Join a virtual conversation between Arthur Dunkelman, curator of the Jay I. Kislak Collection, and Matthew H. Edney, Osher Professor in the history of cartography at the University of Southern Maine and director of the History of Cartography Project at the University of Wisconsin–Madison, who will discuss how 20th-century modernism gave rise to many paradoxes and antagonisms, among them a repeated challenge to the "scientific" map. Register now.

Friday, May 5, 2 p.m.

“Preserving Art Deco and Historic Architecture in Miami”

Attend a presentation and discussion with Daniel Ciraldo, executive director of Miami Design Preservation League, a nonprofit organization devoted to preserving, protecting, and promoting the architectural, cultural, social, economic, and environmental integrity of Miami Beach. Created by the American Library Association, Preservation Week is a national celebration that inspires dialogue among library professionals and the broader community. It focuses on how to care for our books, personal papers, photographs, and treasured possessions. Register now.

Otto G. Richter Library
Third Floor Conference Room

1300 Memorial Drive
Coral Gables, Florida 33146

Wednesday, May 10, 6:30 p.m.

Book talk: “El sueño inconcluso: Historia del Directorio Revolucionario Estudiantil”

Attend a presentation by author Javier Figueroa de Cárdenas about his book, which tells the story of the Directorio Revolucionario Estudiantil, a group created in 1960 by Cuban students to defend democracy in Cuba. A discussion between Figueroa and editor Juan Manuel Salvat will follow the presentation. This event will be presented in Spanish. Register to attend.

Roberto C. Goizueta Pavilion
Otto G. Richter Library
1300 Memorial Drive
Coral Gables, FL 33146

Thursday, May 11, 1 p.m.

“​​What Makes a Map Persuasive? Or Not?”

During this virtual event, PJ Mode, map collector and curator, and Arthur Dunkelman, curator of the Jay I. Kislak Collection, will explore examples of persuasive maps and analyze whether they are effective or not—and why. "Persuasive cartography" refers to maps intended primarily to influence opinions or beliefs—to send a message—rather than to communicate geographic information. The program will be followed by an audience question and answer session. Register to attend.

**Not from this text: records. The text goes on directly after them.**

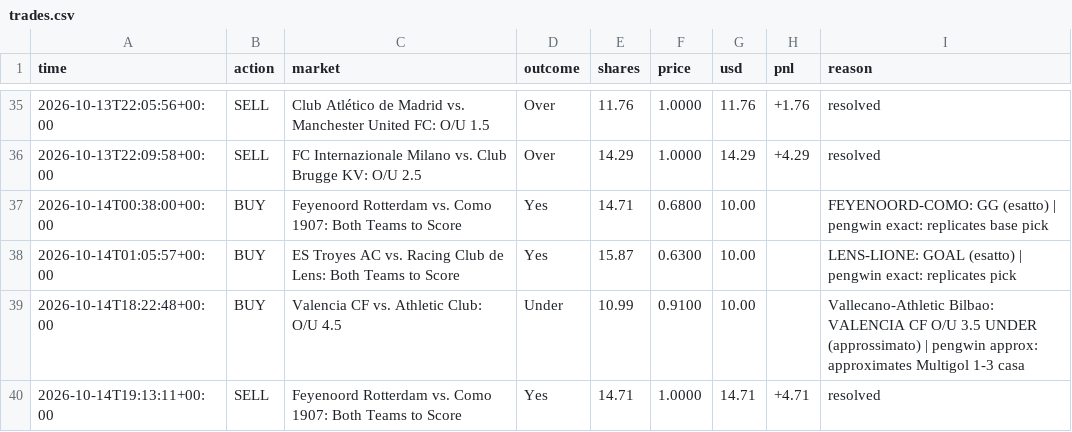
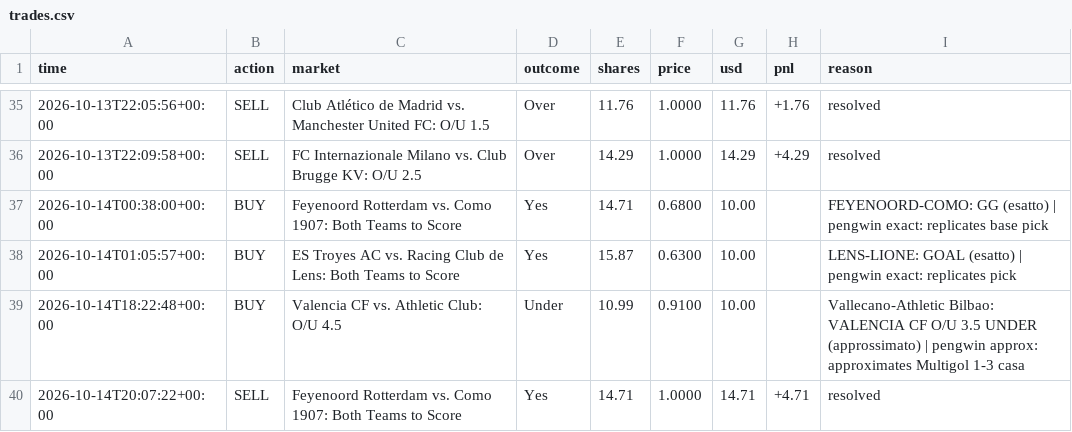
Before and after one commit to MoldyAxis395/polymarket-news-bot, a CSV file: data/pengwin/trades.csv, drawn as a sheet; only a part is shown, gaps mark what is left out.

```diff
--- a/data/pengwin/trades.csv
+++ b/data/pengwin/trades.csv
@@ -39,2 +39,2 @@ time,action,market,outcome,shares,price,usd,pnl,reason
 2026-10-14T18:22:48+00:00,BUY,Valencia CF vs. Athletic Club: O/U 4.5,Under,10.99,0.9100,10.00,,Vallecano-Athletic Bilbao: VALENCIA CF O/U 3.5 UNDER (approssimato) | pengwin approx: approximates Multigol 1-3 casa
-2026-10-14T19:13:11+00:00,SELL,Feyenoord Rotterdam vs. Como 1907: Both Teams to Score,Yes,14.71,1.0000,14.71,+4.71,resolved
+2026-10-14T20:07:22+00:00,SELL,Feyenoord Rotterdam vs. Como 1907: Both Teams to Score,Yes,14.71,1.0000,14.71,+4.71,resolved
```
Also changed, not shown: 8 other files.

Wednesday, May 24, 6:30 p.m.

“Collective Voices: Online Community Archives on Cuba and Its Diaspora”

Attend a virtual panel presentation about online community archives on Cuba and its Diaspora. Moderated by Amanda Moreno, Interim Esperanza Bravo de Varona Chair of the Cuban Heritage Collection and Archivist, the panel includes presenters Librada González Fernández, founder, Archivo Cubanecuir; Marley Pulido Vargas, founder, Historia Negra de Cuba; and María Antonia Cabrera Arús, founder, Archive of Cuban Socialism. Register now.

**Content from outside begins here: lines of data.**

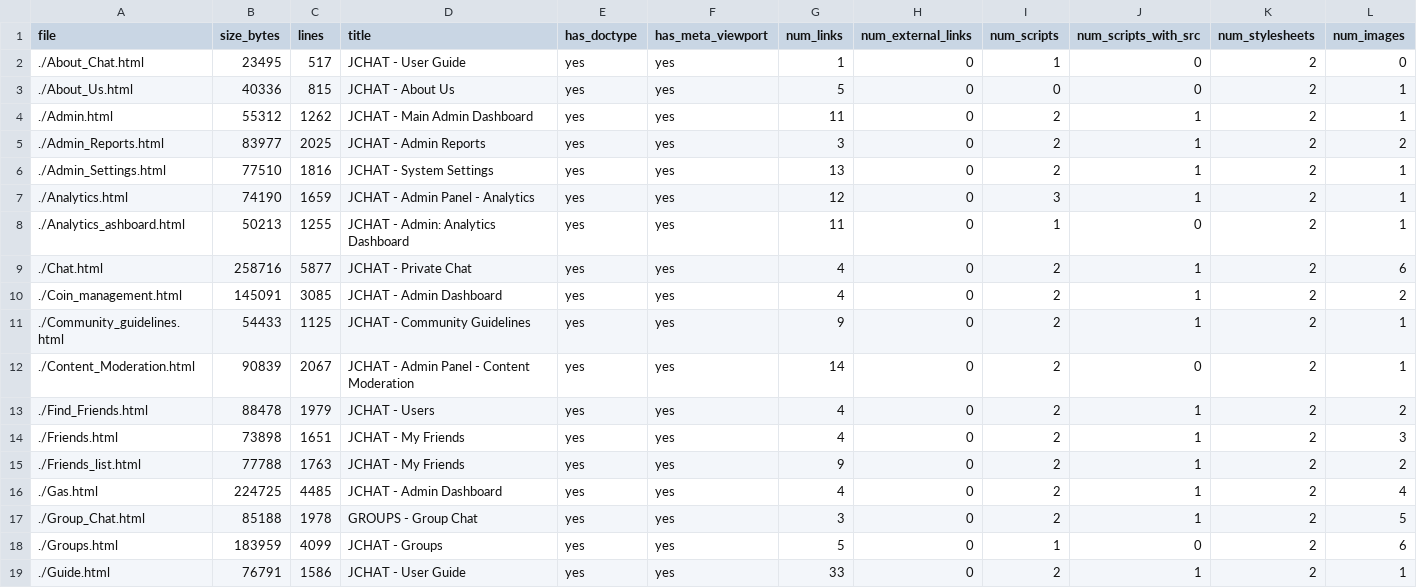
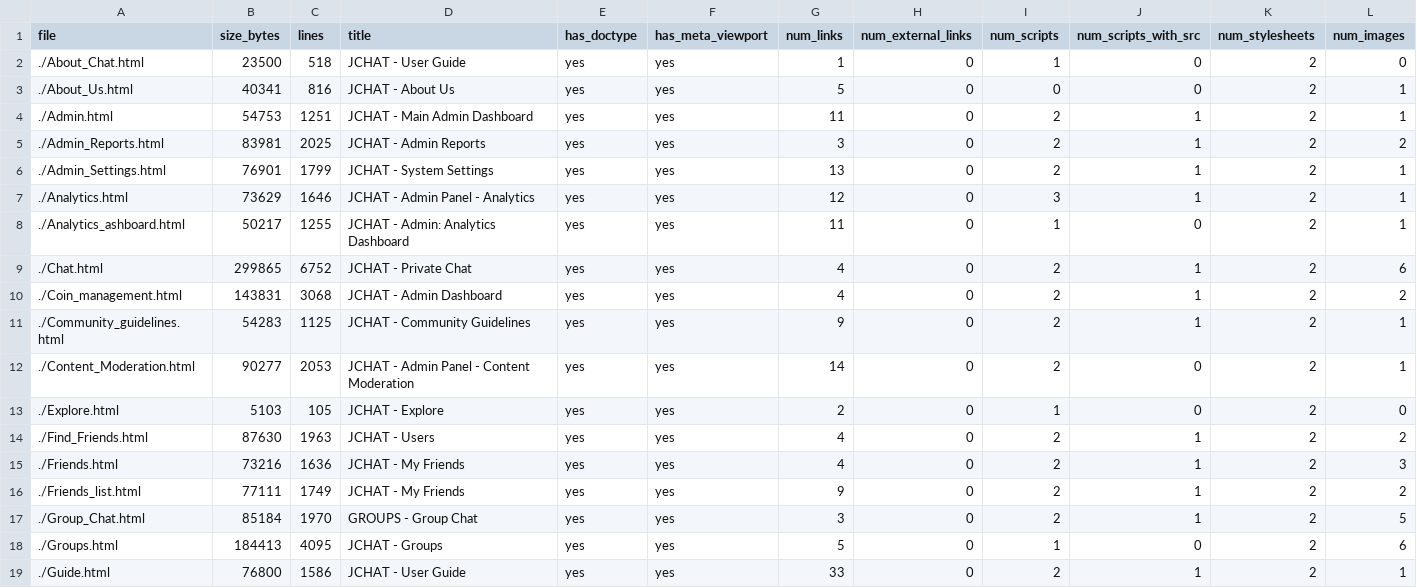
Before and after one commit to Joeytex2/JCHAT, a CSV file: pages_report.csv, drawn as a sheet; only a part is shown; the diff covers the shown part only.

```diff
--- a/pages_report.csv
+++ b/pages_report.csv
@@ -1,19 +1,19 @@
 file,size_bytes,lines,title,has_doctype,has_meta_viewport,num_links,num_external_links,num_scripts,num_scripts_with_src,num_stylesheets,num_images
-./About_Chat.html,23495,517,JCHAT - User Guide,yes,yes,1,0,1,0,2,0
-./About_Us.html,40336,815,JCHAT - About Us,yes,yes,5,0,0,0,2,1
-./Admin.html,55312,1262,JCHAT - Main Admin Dashboard,yes,yes,11,0,2,1,2,1
-./Admin_Reports.html,83977,2025,JCHAT - Admin Reports,yes,yes,3,0,2,1,2,2
-./Admin_Settings.html,77510,1816,JCHAT - System Settings,yes,yes,13,0,2,1,2,1
-./Analytics.html,74190,1659,JCHAT - Admin Panel - Analytics,yes,yes,12,0,3,1,2,1
-./Analytics_ashboard.html,50213,1255,JCHAT - Admin: Analytics Dashboard,yes,yes,11,0,1,0,2,1
-./Chat.html,258716,5877,JCHAT - Private Chat,yes,yes,4,0,2,1,2,6
-./Coin_management.html,145091,3085,JCHAT - Admin Dashboard,yes,yes,4,0,2,1,2,2
-./Community_guidelines.html,54433,1125,JCHAT - Community Guidelines,yes,yes,9,0,2,1,2,1
-./Content_Moderation.html,90839,2067,JCHAT - Admin Panel - Content Moderation,yes,yes,14,0,2,0,2,1
-./Find_Friends.html,88478,1979,JCHAT - Users,yes,yes,4,0,2,1,2,2
-./Friends.html,73898,1651,JCHAT - My Friends,yes,yes,4,0,2,1,2,3
-./Friends_list.html,77788,1763,JCHAT - My Friends,yes,yes,9,0,2,1,2,2
-./Gas.html,224725,4485,JCHAT - Admin Dashboard,yes,yes,4,0,2,1,2,4
-./Group_Chat.html,85188,1978,GROUPS - Group Chat,yes,yes,3,0,2,1,2,5
-./Groups.html,183959,4099,JCHAT - Groups,yes,yes,5,0,1,0,2,6
-./Guide.html,76791,1586,JCHAT - User Guide,yes,yes,33,0,2,1,2,1
+./About_Chat.html,23500,518,JCHAT - User Guide,yes,yes,1,0,1,0,2,0
+./About_Us.html,40341,816,JCHAT - About Us,yes,yes,5,0,0,0,2,1
+./Admin.html,54753,1251,JCHAT - Main Admin Dashboard,yes,yes,11,0,2,1,2,1
+./Admin_Reports.html,83981,2025,JCHAT - Admin Reports,yes,yes,3,0,2,1,2,2
+./Admin_Settings.html,76901,1799,JCHAT - System Settings,yes,yes,13,0,2,1,2,1
+./Analytics.html,73629,1646,JCHAT - Admin Panel - Analytics,yes,yes,12,0,3,1,2,1
+./Analytics_ashboard.html,50217,1255,JCHAT - Admin: Analytics Dashboard,yes,yes,11,0,1,0,2,1
+./Chat.html,299865,6752,JCHAT - Private Chat,yes,yes,4,0,2,1,2,6
+./Coin_management.html,143831,3068,JCHAT - Admin Dashboard,yes,yes,4,0,2,1,2,2
+./Community_guidelines.html,54283,1125,JCHAT - Community Guidelines,yes,yes,9,0,2,1,2,1
+./Content_Moderation.html,90277,2053,JCHAT - Admin Panel - Content Moderation,yes,yes,14,0,2,0,2,1
+./Explore.html,5103,105,JCHAT - Explore,yes,yes,2,0,1,0,2,0
+./Find_Friends.html,87630,1963,JCHAT - Users,yes,yes,4,0,2,1,2,2
+./Friends.html,73216,1636,JCHAT - My Friends,yes,yes,4,0,2,1,2,3
+./Friends_list.html,77111,1749,JCHAT - My Friends,yes,yes,9,0,2,1,2,2
+./Group_Chat.html,85184,1970,GROUPS - Group Chat,yes,yes,3,0,2,1,2,5
+./Groups.html,184413,4095,JCHAT - Groups,yes,yes,5,0,1,0,2,6
+./Guide.html,76800,1586,JCHAT - User Guide,yes,yes,33,0,2,1,2,1
```
Also changed, not shown: 1 added row, 3 removed rows and 61 edited cells elsewhere in this file.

Find a calendar of events offered by the UM Libraries.

University of Miami Art Galleries

On view May 2–12

The Department of Art and Art History presents the work of Alyssa Musarra, a Bachelor of Fine Arts graduate. Attend the opening reception on Thursday, May 11, from 4 p.m. to 6 p.m.

Offered by the Department of Art and Art History, the Bachelor of Fine Arts is a four-year program that gives undergraduate students an in-depth education in the arts combined with a solid University liberal arts education. Learn more.

University of Miami Rainbow Gallery
1540 Levante Ave., Second floor
Coral Gables, Florida 33146

Get more information about the University of Miami art galleries.


The U Creates is dedicated to showcasing the incredible arts and culture work of our students and faculty and staff members. Visit for more information on the arts and humanities.